Problem details →
Throughout the records below, find each line holding "MVCC" and copy it.

Records from a data collection →
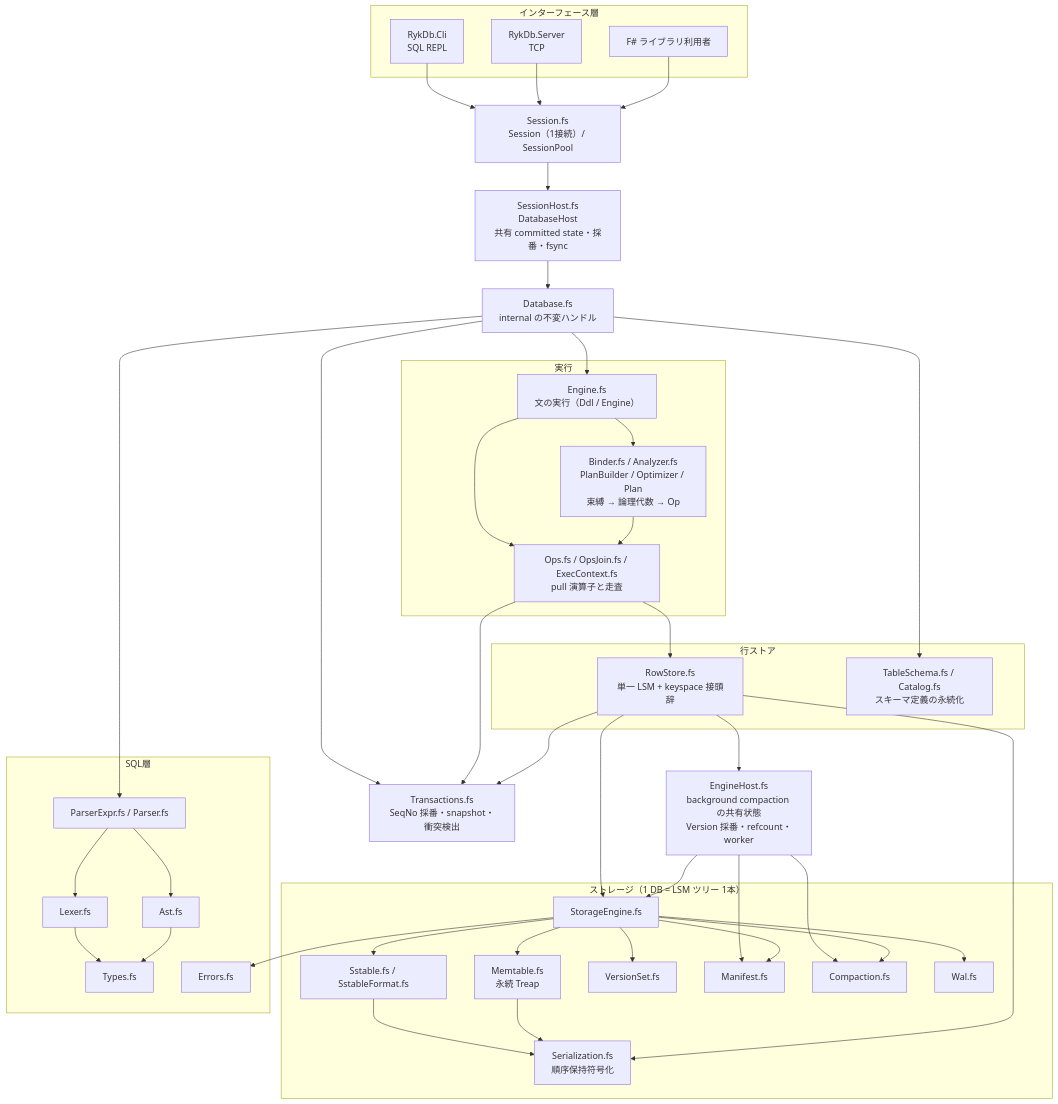
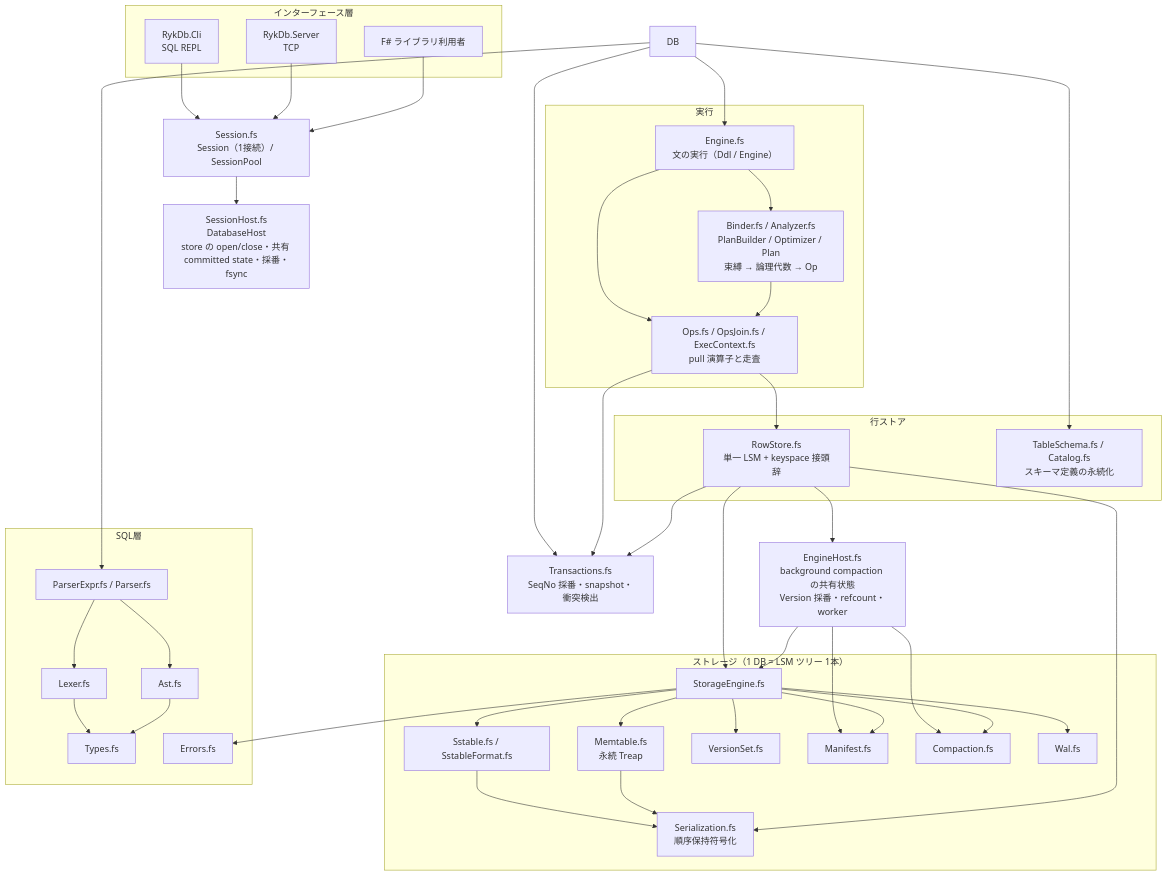
The first of 2 diagrams in docs/architecture.md (nwtks/rykdb), drawn with Mermaid before and after one commit. The commit also changed other lines of this file and 20 other files, not shown here.

Commit message:
Refactor Database handle into DatabaseHost; eliminate immutable handle indirection, move store open/close and lifecycle to host, replace ProcessLock ownership tokens with single-owner model, update docs/tests accordingly.

````diff
--- a/docs/architecture.md
+++ b/docs/architecture.md
@@ -30,81 +30,79 @@
 ```mermaid
 flowchart TB
     subgraph IF["インターフェース層"]
         CLI["RykDb.Cli<br/>SQL REPL"]
         SRV["RykDb.Server<br/>TCP"]
         LIB["F# ライブラリ利用者"]
     end
 
     SESS["Session.fs<br/>Session（1接続）/ SessionPool"]
-    HOST["SessionHost.fs<br/>DatabaseHost<br/>共有 committed state・採番・fsync"]
-    DB["Database.fs<br/>internal の不変ハンドル"]
+    HOST["SessionHost.fs<br/>DatabaseHost<br/>store の open/close・共有 committed state・採番・fsync"]
     SESS --> HOST
-    HOST --> DB
 
     subgraph EX["実行"]
         EN["Engine.fs<br/>文の実行（Ddl / Engine）"]
         PL["Binder.fs / Analyzer.fs<br/>PlanBuilder / Optimizer / Plan<br/>束縛 → 論理代数 → Op"]
         OPS["Ops.fs / OpsJoin.fs / ExecContext.fs<br/>pull 演算子と走査"]
     end
 
     subgraph ROW["行ストア"]
         RS["RowStore.fs<br/>単一 LSM + keyspace 接頭辞"]
         CAT["TableSchema.fs / Catalog.fs<br/>スキーマ定義の永続化"]
     end
 
     EHOST["EngineHost.fs<br/>background compaction の共有状態<br/>Version 採番・refcount・worker"]
 
     MVCC["Transactions.fs<br/>SeqNo 採番・snapshot・衝突検出"]
 
     subgraph ST["ストレージ（1 DB = LSM ツリー 1本）"]
         SE["StorageEngine.fs"]
         MEM["Memtable.fs<br/>永続 Treap"]
         SST["Sstable.fs / SstableFormat.fs"]
         VS["VersionSet.fs"]
         MF["Manifest.fs"]
         CO["Compaction.fs"]
         WAL["Wal.fs"]
         SER["Serialization.fs<br/>順序保持符号化"]
     end
 
     subgraph FE["SQL層"]
         P["ParserExpr.fs / Parser.fs"]
         L["Lexer.fs"]
         A["Ast.fs"]
         T["Types.fs"]
         E["Errors.fs"]
     end
 
     CLI --> SESS
     SRV --> SESS
     LIB --> SESS
     DB --> EN
     DB --> CAT
     DB --> MVCC
     EN --> PL
     EN --> OPS
     PL --> OPS
     OPS --> RS
     OPS --> MVCC
     RS --> SE
     RS --> MVCC
     RS --> EHOST
     EHOST --> SE
     EHOST --> CO
     EHOST --> MF
     SE --> MEM
     SE --> SST
     SE --> VS
     SE --> MF
     SE --> CO
     SE --> WAL
     SST --> SER
     MEM --> SER
     RS --> SER
     DB --> P
     P --> L
     P --> A
     L --> T
     A --> T
     SE --> E
 ```
````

Result of this exercise →
     MVCC["Transactions.fs<br/>SeqNo 採番・snapshot・衝突検出"]
     DB --> MVCC
     OPS --> MVCC
     RS --> MVCC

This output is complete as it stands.